— Data for analysis —
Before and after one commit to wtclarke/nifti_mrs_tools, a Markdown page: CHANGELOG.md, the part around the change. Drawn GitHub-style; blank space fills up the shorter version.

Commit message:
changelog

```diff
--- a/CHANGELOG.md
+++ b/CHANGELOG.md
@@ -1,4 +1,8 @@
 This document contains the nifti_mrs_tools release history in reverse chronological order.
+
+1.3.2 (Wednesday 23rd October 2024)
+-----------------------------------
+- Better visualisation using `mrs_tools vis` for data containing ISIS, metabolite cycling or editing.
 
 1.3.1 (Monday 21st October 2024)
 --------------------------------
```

* * *

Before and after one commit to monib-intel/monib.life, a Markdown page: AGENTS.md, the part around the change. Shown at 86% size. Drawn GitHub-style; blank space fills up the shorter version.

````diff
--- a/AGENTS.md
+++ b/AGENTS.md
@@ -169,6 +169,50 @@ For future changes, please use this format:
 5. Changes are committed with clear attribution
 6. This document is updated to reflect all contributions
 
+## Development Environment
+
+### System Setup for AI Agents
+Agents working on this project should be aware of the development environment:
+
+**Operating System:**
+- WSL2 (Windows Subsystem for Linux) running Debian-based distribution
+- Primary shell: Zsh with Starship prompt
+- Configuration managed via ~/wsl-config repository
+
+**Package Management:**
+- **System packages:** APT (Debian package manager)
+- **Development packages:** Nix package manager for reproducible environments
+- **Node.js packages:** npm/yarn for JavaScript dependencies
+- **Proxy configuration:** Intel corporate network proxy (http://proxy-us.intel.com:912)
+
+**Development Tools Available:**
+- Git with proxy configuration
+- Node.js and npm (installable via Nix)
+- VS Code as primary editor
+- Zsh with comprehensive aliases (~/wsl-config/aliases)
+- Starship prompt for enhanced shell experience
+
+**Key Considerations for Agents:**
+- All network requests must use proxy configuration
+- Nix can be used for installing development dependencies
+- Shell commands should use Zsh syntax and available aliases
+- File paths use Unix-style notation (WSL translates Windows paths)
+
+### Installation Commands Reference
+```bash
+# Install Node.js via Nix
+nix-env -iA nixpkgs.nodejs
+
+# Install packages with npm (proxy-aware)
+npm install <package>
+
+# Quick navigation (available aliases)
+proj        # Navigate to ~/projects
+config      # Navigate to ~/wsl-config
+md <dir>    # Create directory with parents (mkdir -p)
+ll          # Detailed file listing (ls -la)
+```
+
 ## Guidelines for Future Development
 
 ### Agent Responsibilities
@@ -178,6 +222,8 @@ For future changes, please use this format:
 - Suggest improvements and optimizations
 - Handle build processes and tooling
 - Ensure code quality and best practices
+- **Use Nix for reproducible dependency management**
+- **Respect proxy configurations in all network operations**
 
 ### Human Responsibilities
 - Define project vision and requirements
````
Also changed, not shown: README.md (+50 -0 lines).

---

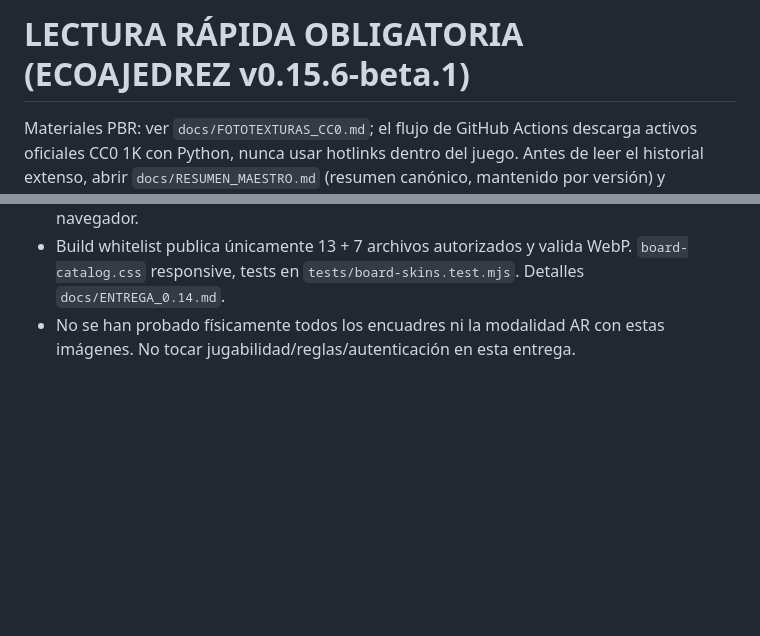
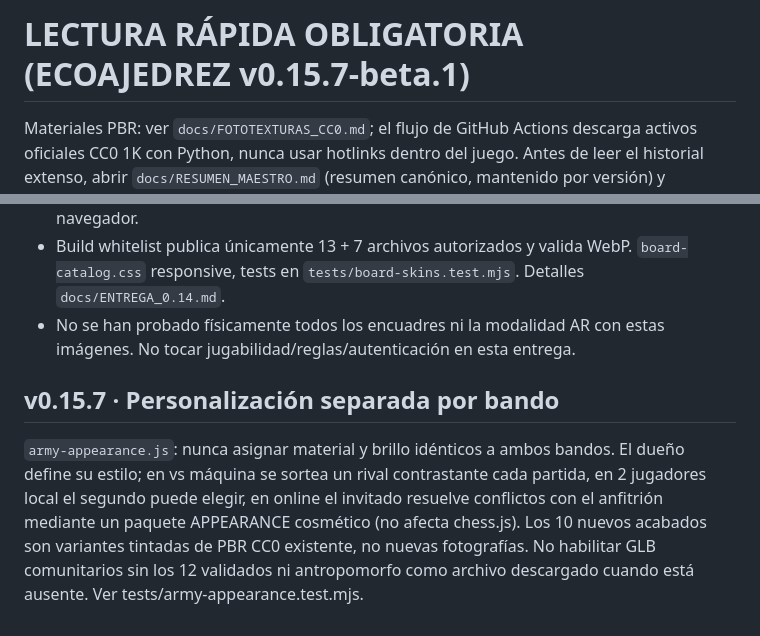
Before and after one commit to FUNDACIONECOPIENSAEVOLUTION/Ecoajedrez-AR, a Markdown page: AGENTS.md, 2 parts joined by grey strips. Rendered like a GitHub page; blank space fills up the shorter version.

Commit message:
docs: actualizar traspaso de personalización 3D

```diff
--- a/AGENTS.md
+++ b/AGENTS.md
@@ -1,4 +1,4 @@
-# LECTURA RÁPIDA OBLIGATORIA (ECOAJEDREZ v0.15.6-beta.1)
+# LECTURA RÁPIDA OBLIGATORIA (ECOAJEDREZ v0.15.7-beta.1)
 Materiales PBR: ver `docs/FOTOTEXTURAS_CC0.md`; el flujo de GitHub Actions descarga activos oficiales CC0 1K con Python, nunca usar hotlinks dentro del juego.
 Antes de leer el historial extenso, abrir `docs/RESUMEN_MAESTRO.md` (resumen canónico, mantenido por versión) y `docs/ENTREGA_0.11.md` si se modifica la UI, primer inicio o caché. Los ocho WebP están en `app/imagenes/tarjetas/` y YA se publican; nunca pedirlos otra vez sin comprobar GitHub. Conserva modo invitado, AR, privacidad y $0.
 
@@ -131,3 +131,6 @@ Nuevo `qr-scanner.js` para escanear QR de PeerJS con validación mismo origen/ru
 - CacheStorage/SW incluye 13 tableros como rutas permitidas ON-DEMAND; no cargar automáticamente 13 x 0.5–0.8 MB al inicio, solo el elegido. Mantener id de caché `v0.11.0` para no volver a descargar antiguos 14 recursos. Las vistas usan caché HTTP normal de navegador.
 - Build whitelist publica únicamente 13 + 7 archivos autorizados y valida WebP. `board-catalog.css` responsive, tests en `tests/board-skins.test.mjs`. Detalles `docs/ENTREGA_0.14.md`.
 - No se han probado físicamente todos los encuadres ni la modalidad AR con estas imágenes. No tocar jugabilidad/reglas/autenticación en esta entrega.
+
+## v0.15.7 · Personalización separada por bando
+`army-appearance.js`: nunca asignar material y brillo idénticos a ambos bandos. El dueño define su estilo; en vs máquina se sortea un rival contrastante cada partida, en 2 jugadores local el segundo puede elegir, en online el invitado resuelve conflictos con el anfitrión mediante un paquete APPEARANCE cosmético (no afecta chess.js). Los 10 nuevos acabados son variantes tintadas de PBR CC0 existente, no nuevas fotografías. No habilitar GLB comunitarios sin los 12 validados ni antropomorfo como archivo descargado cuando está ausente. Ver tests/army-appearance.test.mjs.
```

— Exercise —
Look through the material and copy each line that has "with".

— Expected answer —
 5. Changes are committed with clear attribution
+- Primary shell: Zsh with Starship prompt
+- Git with proxy configuration
+- Zsh with comprehensive aliases (~/wsl-config/aliases)
+# Install packages with npm (proxy-aware)
+md <dir>    # Create directory with parents (mkdir -p)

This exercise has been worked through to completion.